# Inverse problems

## Uncertainty and errors in mapping data to model

The mapping from data
to model encapsulates the core of inverse problems. Within the
framework of first-order perturbation theory, these partial
derivatives of misfit functions with respect to model parameters are
calculated upon a large number of solutions to the forward problem,
which poses a formidable computational task. Using AXISEM, we developed an efficient technique to
deliver time- and frequency-dependent waveform kernels which
represent the raw mapping between seismogram and structure. We
compute these kernels upon raw Green tensors in the frequency
domain, allowing for flexible posteriori adjustments such as
filtering, misfit selection, model parameterization, time
windowing. In particular, this allows for using diffracted waves and
generally any fraction of a seismogram into large-scale
multi-frequency tomography at any desired seismic frequency. This is
computationally feasible only since we explore the dimensional
reduction within the axisymmetric spectral-element method, and thus
the crux of these 3D kernels simply lies in rotating and convolving
the generic once-and-for-all 2D wavefields for a given
source-receiver pair. Such time-dependent kernels describe the
instantaneous 3-D region of perturbations with respect to a
reference model that a particular instant within a seismogram may
“feel”. I have applied the method to constraining the dependence of
time-dependent 3-D seismic sensitivity on different misfit
functions, source radiation patterns, frequency ranges, earthquake
depths, epicentral distances, azimuths, and respectively addressed
the sensitivity of source- and receiver-side region as well as
numerical errors and inaccuracies in selecting time windows. The
effect of these choices on the data-to-model mapping is significant,
in many cases larger than the effect of different background
models.

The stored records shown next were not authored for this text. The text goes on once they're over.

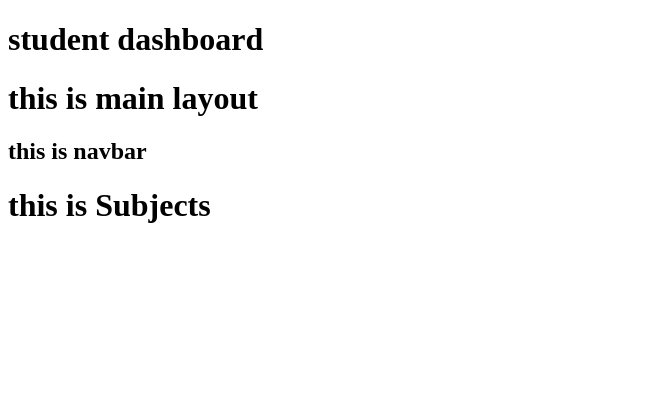
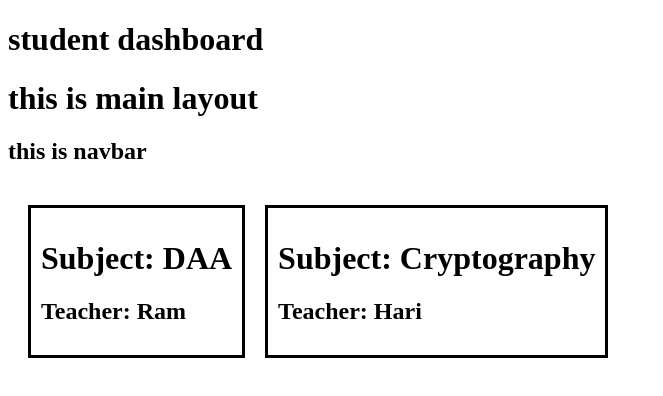
Before and after one commit to sargamsubedi/React-Mini-Project, a React (Vite) app in the folder StudentDashboard/: page /subjects in a window 1280 px wide. Shown: the top 396 px of the page, without its empty margins (0-663 px from the left). Built offline with nearby package versions, Linux system fonts and the light colour scheme.

Commit message:
added student card

```diff
--- a/StudentDashboard/src/App.css
+++ b/StudentDashboard/src/App.css
@@ -0,0 +1,9 @@
+.subject{
+    border: 3px solid black;
+    margin: 10px;
+    padding: 10px;
+}
+.subject-container{
+    display: flex;
+    padding: 10px;
+}
--- /dev/null
+++ b/StudentDashboard/src/components/SubjectCard.jsx
@@ -0,0 +1,12 @@
+
+function SubjectCard({subject})
+{
+    return(
+        <>
+            <h1>Subject: {subject.name}</h1>
+            <h2>Teacher: {subject.teacher}</h2>
+        </>
+    )
+}
+
+export default SubjectCard
--- a/StudentDashboard/src/data/subject.js
+++ b/StudentDashboard/src/data/subject.js
@@ -3,7 +3,7 @@ import { create } from 'zustand'
 
 export const useSubjects = create((set) => (
   {
-    subjects =[
+    subjects :[
       {
         id: 1,
         name: "DAA",
--- a/StudentDashboard/src/layouts/MainLayout.jsx
+++ b/StudentDashboard/src/layouts/MainLayout.jsx
@@ -15,12 +15,13 @@ function MainLayout()
 
 
         <Routes>
+
             <Route path="/" element={<Home />} />
-            <Route path="/subjects" element={<Subjects />} >
 
-                <Route path=":id" element={<SubjectDetails />} />
+            <Route path="/subjects" element={<Subjects />} />
 
-            </Route>
+            <Route path="/subjects/:id" element={<SubjectDetails />} />
+
             <Route path="*" element={<NotFound />} />
 
 
--- a/StudentDashboard/src/pages/Subjects.jsx
+++ b/StudentDashboard/src/pages/Subjects.jsx
@@ -1,13 +1,22 @@
 import { Outlet } from "react-router-dom";
+import { useSubjects } from "../data/subject";
+import SubjectCard from "../components/SubjectCard";
 
 function Subjects()
 {
+    const subjects = useSubjects(state=>state.subjects);
     return(
-        <>
-        <h1>this is Subjects</h1>
+        <div className="subject-container">
 
-        <Outlet />
-        </>
+        {
+            subjects.map(sub=>(
+                <div key={sub.id} className="subject">
+                    <SubjectCard  subject={sub}/>
+                </div>
+            ))
+        }
+
+        </div>
     )
 }
 export default Subjects;
```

In a attempt to quantify the effect of large
heterogeneities on waveforms and tomographic imaging, we compute
synthetic seismograms for models in the core-mantle boundary region
under- and overlain by a spherical symmetric Earth. The statistics of
misfit anomalies are computed using the reference symmetric spherical
Earth model. We analyze the impact of three-dimensional propagation on
these statistics and the validity range of the Born approximation when
trying to recover the structure and the amplitude of the various
anomalies.

## Optimizing tomographic data selection & processing

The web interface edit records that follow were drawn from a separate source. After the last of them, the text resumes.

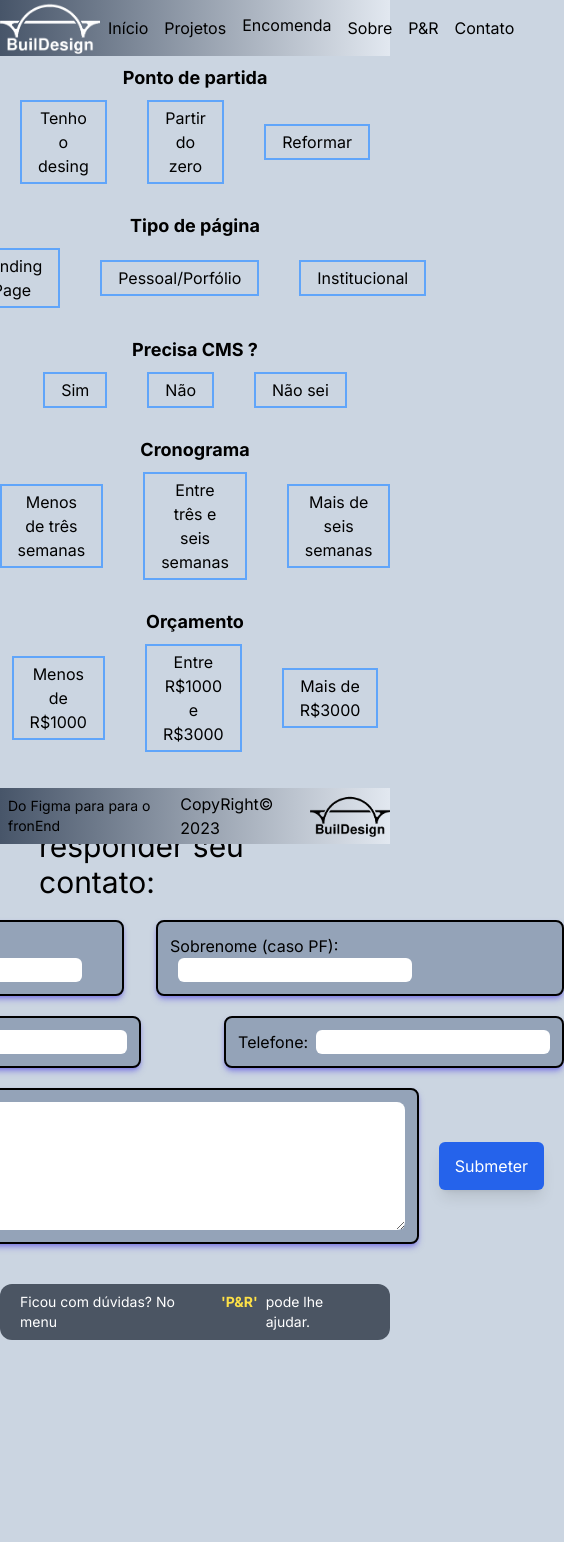
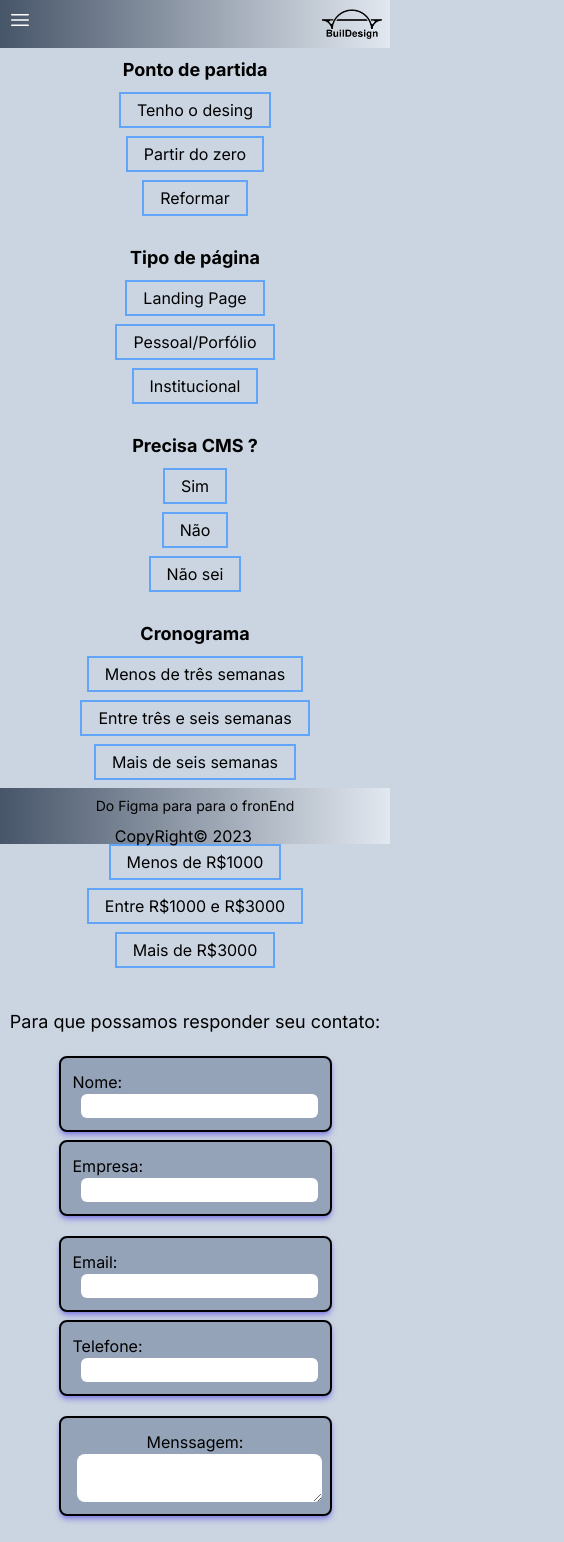
Before and after one commit to ttsoares/buidesign, a Next.js app: page /comission in a window 390 px wide. Shown: the top 1542 px of the page, 564 px wide, since content can reach past the window. Before the commit the page ends 1340 px from the top, so only its background shows below. Built offline with nearby package versions, Linux system fonts and the light colour scheme.

Commit message:
Responsive - 1

```diff
--- a/app/comission/page.jsx
+++ b/app/comission/page.jsx
@@ -45,7 +45,7 @@ const Page = () => {
     try {
       setLoading(true);
       await emailjs.send(serviceId, templateId, {
-        nome: resp.firstName + " " + resp.lastName,
+        nome: resp.firstName + " from " + resp.company,
         email: resp.email,
         fone: resp.phoneNumber,
         inicio: LEGENDA[0][partida],
@@ -96,11 +96,11 @@ const Page = () => {
   }
 
   return (
-    <section className="w-full h-screen mb-52">
+    <section className="w-full h-fit">
       <div className="flex flex-col items-center justify-center mb-5">
         <div className="flex flex-col items-center justify-center mb-5">
           <h1 className="font-bold text-lg p-2">Ponto de partida</h1>
-          <div className=" flex justify-between items-center">
+          <div className="flex flex-col md:flex-row space-y-2 md:space-y-0 justify-between items-center">
             <button
               className={`px-4 py-1 mx-5 border-2 border-blue-400 transition-all duration-300 hover:scale-125 ${
                 partida === 0 && "bg-slate-400"
@@ -129,7 +129,7 @@ const Page = () => {
         </div>
         <div className="flex flex-col items-center justify-center mb-5">
           <h1 className="font-bold text-lg p-2">Tipo de página</h1>
-          <div className=" flex justify-between items-center">
+          <div className="flex flex-col space-y-2 md:space-y-0 md:flex-row justify-between items-center">
             <button
               className={`px-4 py-1 mx-5 border-2 border-blue-400 transition-all duration-300 hover:scale-125 ${
                 tipoPagina === 0 && "bg-slate-400"
@@ -158,7 +158,7 @@ const Page = () => {
         </div>
         <div className="flex flex-col items-center justify-center mb-5">
           <h1 className="font-bold text-lg p-2">Precisa CMS ?</h1>
-          <div className=" flex justify-between items-center">
+          <div className="flex flex-col space-y-2 md:space-y-0 md:flex-row justify-between items-center">
             <button
               className={`px-4 py-1 mx-5 border-2 border-blue-400 transition-all duration-300 hover:scale-125 ${
                 comCMS === 0 && "bg-slate-400"
@@ -187,7 +187,7 @@ const Page = () => {
         </div>
         <div className="flex flex-col items-center justify-center mb-5">
           <h1 className="font-bold text-lg p-2">Cronograma</h1>
-          <div className=" flex justify-between items-center">
+          <div className="flex flex-col space-y-2 md:space-y-0 md:flex-row justify-between items-center">
             <button
               className={`px-4 py-1 mx-5 border-2 border-blue-400 transition-all duration-300 hover:scale-125 ${
                 periodo === 0 && "bg-slate-400"
@@ -216,7 +216,7 @@ const Page = () => {
         </div>
         <div className="flex flex-col items-center justify-center mb-5">
           <h1 className="font-bold text-lg p-2">Orçamento</h1>
-          <div className=" flex justify-between items-center">
+          <div className="flex flex-col space-y-2 md:space-y-0 md:flex-row justify-between items-center">
             <button
               className={`px-4 py-1 mx-5 border-2 border-blue-400 transition-all duration-300 hover:scale-125 ${
                 orcamento === 0 && "bg-slate-400"
--- a/app/contact/page.jsx
+++ b/app/contact/page.jsx
@@ -21,7 +21,7 @@ const Page = () => {
 
     try {
       await emailjs.send(serviceId, templateId, {
-        nome: resp.firstName + " " + resp.lastName,
+        nome: resp.firstName + " from " + resp.company,
         email: resp.email,
         fone: resp.phoneNumber,
         mensagem: resp.message,
--- a/app/projects/page.jsx
+++ b/app/projects/page.jsx
@@ -4,16 +4,16 @@ import Link from "next/link";
 
 const Page = () => {
   return (
-    <div className="w-full h-full">
-      <h1 className="w-fit mx-auto text-5xl">
+    <div className="w-full h-fit mb-20">
+      <h1 className="w-fit mx-auto text-2xl md:text-5xl">
         Projetos Figma traduzidos para React:
       </h1>
       <p className="text-sm w-fit mx-auto mb-12">
         (Clique na imagem para ver a página)
       </p>
-      <div className="flex justify-around items-center w-full">
+      <div className="flex flex-col md:flex-row justify-around items-center w-full space-y-10">
         <div className="flex flex-col justify-center items-center">
-          <h2 className="w-fit mx-auto text-xl  ml-7 mb-2">
+          <h2 className="w-fit mx-auto text-xl  ml-7 mb-10">
             Cálculo do Índice de Massa Corporal
           </h2>
           <Link href="https://bm-index.vercel.app/" target="_blank">
@@ -28,7 +28,7 @@ const Page = () => {
           </Link>
         </div>
         <div className="flex flex-col justify-center items-center">
-          <h2 className="w-fit mx-auto text-xl pl-6 mb-2">
+          <h2 className="w-fit mx-auto text-xl pl-6 mb-10">
             Criação de senhas fortes
           </h2>
           <Link href="https://pass-generator-pied.vercel.app/" target="_blank">
@@ -43,7 +43,9 @@ const Page = () => {
           </Link>
         </div>
         <div className="flex flex-col justify-center items-center">
-          <h2 className="w-fit mx-auto text-xl pl-6 mb-2">Sobre os planetas</h2>
+          <h2 className="w-fit mx-auto text-xl pl-6 mb-10">
+            Sobre os planetas
+          </h2>
           <Link href="https://planets-zeta.vercel.app/" target="_blank">
             <div className="relative ml-10 w-80 h-80 transition-all duration-500 hover:scale-125">
               <Image
--- a/components/Footer.jsx
+++ b/components/Footer.jsx
@@ -5,7 +5,7 @@ import Link from "next/link";
 const Footer = () => {
   return (
     <div className="w-full bg-gradient-to-r from-slate-600 to-slate-200 ">
-      <div className="max-w-7xl h-14 flex items-center justify-between mx-auto">
+      <div className="max-w-7xl h-14 flex flex-col md:flex-row items-center justify-between mx-auto">
         <Link
           href="/figma"
           className="text-sm p-2  text-black hover:animate-bounce hover:cursor-pointer"
@@ -13,7 +13,13 @@ const Footer = () => {
           Do Figma para para o fronEnd
         </Link>
         <p className="-ml-[6%]">CopyRight&copy; 2023</p>
-        <Image src="/images/logo.png" alt="Logo" width={80} height={40} />
+        <Image
+          className="hidden md:block"
+          src="/images/logo.png"
+          alt="Logo"
+          width={80}
+          height={40}
+        />
       </div>
     </div>
   );
--- a/components/Form.jsx
+++ b/components/Form.jsx
@@ -11,7 +11,7 @@ function ContactForm({ submit }) {
   function onSubmit(data) {
     const object = {
       firstName: data.firstName,
-      lastName: data.lastName,
+      company: data.company,
       email: data.email,
       phoneNumber: data.phoneNumber,
       message: data.message,
@@ -21,16 +21,20 @@ function ContactForm({ submit }) {
   }
 
   return (
-    <div className="flex flex-col justify-center items-center w-[80%] mx-auto">
-      <h2 className="mb-5 text-3xl form-font-bold">
+    <div className="flex flex-col justify-center items-center md:w-[80%] mx-auto">
+      <h2 className="mb-5 text-lg md:text-3xl form-font-bold">
         Para que possamos responder seu contato:
       </h2>
-      <form onSubmit={handleSubmit(onSubmit)} noValidate className="space-y-5">
-        <div className="flex justify-between space-x-8 w-full">
-          <div className="shadow-md shadow-indigo-600/50 p-3 border-2 bg-slate-400 border-black rounded-lg transition-all duration-300 hover:scale-110">
+      <form
+        onSubmit={handleSubmit(onSubmit)}
+        noValidate
+        className="space-y-5 mx-5 w-[70%]"
+      >
+        <div className="flex w-full flex-col justify-between space-y-2">
+          <div className="shadow-md shadow-indigo-600/50 p-3 border-2 bg-slate-400 border-black rounded-lg transition-all duration-300 hover:scale-110 flex flex-col md:flex-row shrink">
             <label htmlFor="firstName">Nome:</label>
             <input
-              className="rounded-md ml-2"
+              className="shrink flex-1 rounded-md ml-2"
               type="text"
               id="firstName"
               {...register("firstName", {
@@ -43,22 +47,22 @@ function ContactForm({ submit }) {
             <p className="text-red-500">{errors.firstName?.message}</p>
           </div>
 
-          <div className="shadow-md shadow-indigo-600/50 p-3 border-2 bg-slate-400 border-black rounded-lg transition-all duration-300 hover:scale-110">
-            <label htmlFor="lastName">Sobrenome (caso PF):</label>
+          <div className="shadow-md shadow-indigo-600/50 p-3 border-2 bg-slate-400 border-black rounded-lg transition-all duration-300 hover:scale-110 flex flex-col md:flex-row shrink">
+            <label htmlFor="lastName">Empresa:</label>
             <input
               type="text"
-              className="rounded-md ml-2"
+              className="shrink flex-1 rounded-md ml-2"
               id="lastName"
               {...register("lastName")}
             />
           </div>
         </div>
 
-        <div className="flex justify-between space-x-8 w-full">
-          <div className="shadow-md shadow-indigo-600/50 p-3 border-2 bg-slate-400 border-black rounded-lg transition-all duration-300 hover:scale-110">
+        <div className="flex w-full flex-col justify-between space-y-2">
+          <div className="shadow-md shadow-indigo-600/50 p-3 border-2 bg-slate-400 border-black rounded-lg transition-all duration-300 hover:scale-110 flex flex-col md:flex-row shrink">
             <label htmlFor="email">Email:</label>
             <input
-              className="rounded-md ml-2"
+              className="shrink flex-1 rounded-md ml-2"
               type="email"
               id="email"
               {...register("email", {
@@ -72,10 +76,10 @@ function ContactForm({ submit }) {
             <p className="text-red-500">{errors.email?.message}</p>
           </div>
 
-          <div className="shadow-md shadow-indigo-600/50 p-3 border-2 bg-slate-400 border-black rounded-lg transition-all duration-300 hover:scale-110">
+          <div className="shadow-md shadow-indigo-600/50 p-3 border-2 bg-slate-400 border-black rounded-lg transition-all duration-300 hover:scale-110 flex flex-col md:flex-row shrink">
             <label htmlFor="phoneNumber">Telefone:</label>
             <input
-              className="rounded-md ml-2"
+              className="shrink flex-1 rounded-md ml-2"
               type="tel"
               id="phoneNumber"
               {...register("phoneNumber")}
@@ -83,22 +87,22 @@ function ContactForm({ submit }) {
           </div>
         </div>
 
-        <div className="flex w-full justify-between items-center">
-          <div className="flex justify-center items-center shadow-md shadow-indigo-600/50 p-3 border-2 bg-slate-400 border-black rounded-lg transition-all duration-300 hover:scale-110">
+        <div className="flex w-full flex-col justify-between">
+          <div className="flex justify-center items-center shadow-md shadow-indigo-600/50 p-3 border-2 bg-slate-400 border-black rounded-lg transition-all duration-300 hover:scale-110 flex-col md:flex-row shrink">
             <label htmlFor="message">Menssagem:</label>
             <textarea
               id="message"
               name="message"
               {...register("message")}
-              className="w-[460px] h-32 rounded-lg ml-2"
+              className="flex-1 w-full shrink h-32 rounded-lg ml-2"
             />
           </div>
 
           <button
-            className="px-4 py-3 bg-blue-600 rounded-md text-white outline-none focus:ring-4 shadow-lg transform active:scale-x-50 transition-transform mx-5 flex duration-300 hover:bg-blue-800 hover:border-2"
+            className="px-4 py-3 mt-7 min-w-[25%] bg-blue-600 rounded-md text-white outline-none focus:ring-4 shadow-lg transform active:scale-x-50 transition-transform mx-5 flex duration-300 hover:bg-blue-800 hover:border-2"
             type="submit"
           >
-            Submeter
+            <span className="self-center w-full">Submeter</span>
           </button>
         </div>
       </form>
--- a/components/Nav.jsx
+++ b/components/Nav.jsx
@@ -1,8 +1,8 @@
 "use client";
 
-import React from "react";
+import React, { useState } from "react";
 import Link from "next/link";
-import { usePathname } from "next/navigation";
+import { usePathname, useRouter } from "next/navigation";
 import Image from "next/image";
 
 const MENU = [
@@ -34,10 +34,63 @@ const MENU = [
 
 const Nav = () => {
   const pathname = usePathname();
+  const router = useRouter();
+
+  const [showMenu, setShowMenu] = useState(false);
+
+  function gotoLink(href) {
+    setShowMenu(false);
+    router.push(href);
+  }
 
   return (
-    <nav className="w-full bg-gradient-to-r from-slate-600 to-slate-200">
-      <div className="max-w-7xl mx-auto h-14 flex justify-end z-20 ">
+    <nav className="relative w-full bg-gradient-to-r from-slate-600 to-slate-200">
+      {/* SM */}
+      <div className="w-full h-12 p-2 md:hidden">
+        <div className="flex justify-between">
+          <div onClick={() => setShowMenu(true)}>
+            <svg
+              xmlns="http://www.w3.org/2000/svg"
+              fill="none"
+              viewBox="0 0 24 24"
+              strokeWidth={1.5}
+              stroke="currentColor"
+              className="w-6 h-6 text-white"
+            >
+              <path
+                strokeLinecap="round"
+                strokeLinejoin="round"
+                d="M3.75 6.75h16.5M3.75 12h16.5m-16.5 5.25h16.5"
+              />
+            </svg>
+          </div>
+          <Image
+            className=""
+            src="/images/logo.png"
+            width={60}
+            height={20}
+            alt="Logo"
+          />
+        </div>
+
+        {showMenu && (
+          <div className="absolute mt-2 ml-2 bg-slate-400 inset-0 z-40 w-[97%] h-fit rounded-lg">
+            <div className="flex flex-col justify-around">
+              {MENU.map((item, index) => (
+                <div
+                  onClick={() => gotoLink(item.link)}
+                  key={index}
+                  className={`mx-2 mt-2 hover:animate-pulse hover:cursor-pointer hover:border-2`}
+                >
+                  {item.text}
+                </div>
+              ))}
+            </div>
+          </div>
+        )}
+      </div>
+      {/* MD LG */}
+      <div className="hidden md:flex max-w-7xl mx-auto h-14 justify-end z-20 ">
         <div className="flex justify-between items-center w-full  rounded-xl my-2 mr-5">
           <Image
             className="ml-5 invert"
```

(T. Nissen-Meyer, A. Fournier)To enhance robustness and resolution of imaging capabilities for a given region of interest, we strive to quantify and automate some of the data selection and processing tasks for large-scale tomographic inversions by analyzing the nature and parameter dependencies of seismic sensitivity kernels. This is achieved by formulating an optimization problem for a given 3D region, and computing spatio-temporal seismic sensitivity kernels for seismograms upon an earthquake as a function of source frequency and depth, radiation pattern, receiver component, epicentral distance, azimuth, time windows and filtering of the seismogram, misfit parameters (e.g. traveltime versus waveforms), and model parameterization (wavespeeds versus elastic moduli). The optimization problem is explicitly multi-modal, in that we strive to find all possible extrema in the sensitivity within this multi-dimensional parameter space, and as such can only be tackled via brute-force or Bayesian approaches. However, our method’s capability to consider all these free parameters independently after the computation of the respective forward solution is used to construct a primary region-of-interest assessment of optimal data selection: Given a location of geophysical interest and sufficient data coverage, we readily supply a set of e.g. phases, frequency ranges, epicentral distances, and receiver components that maximizes sensitivity and resolution and may then be used in a tomographic inversion. In the light of immense data availability (e.g. USArray), this may serve as a valuable tool to efficiently select and process data which offer best possible resolution, or predict optimal illumination strategies for future array or ocean deployments.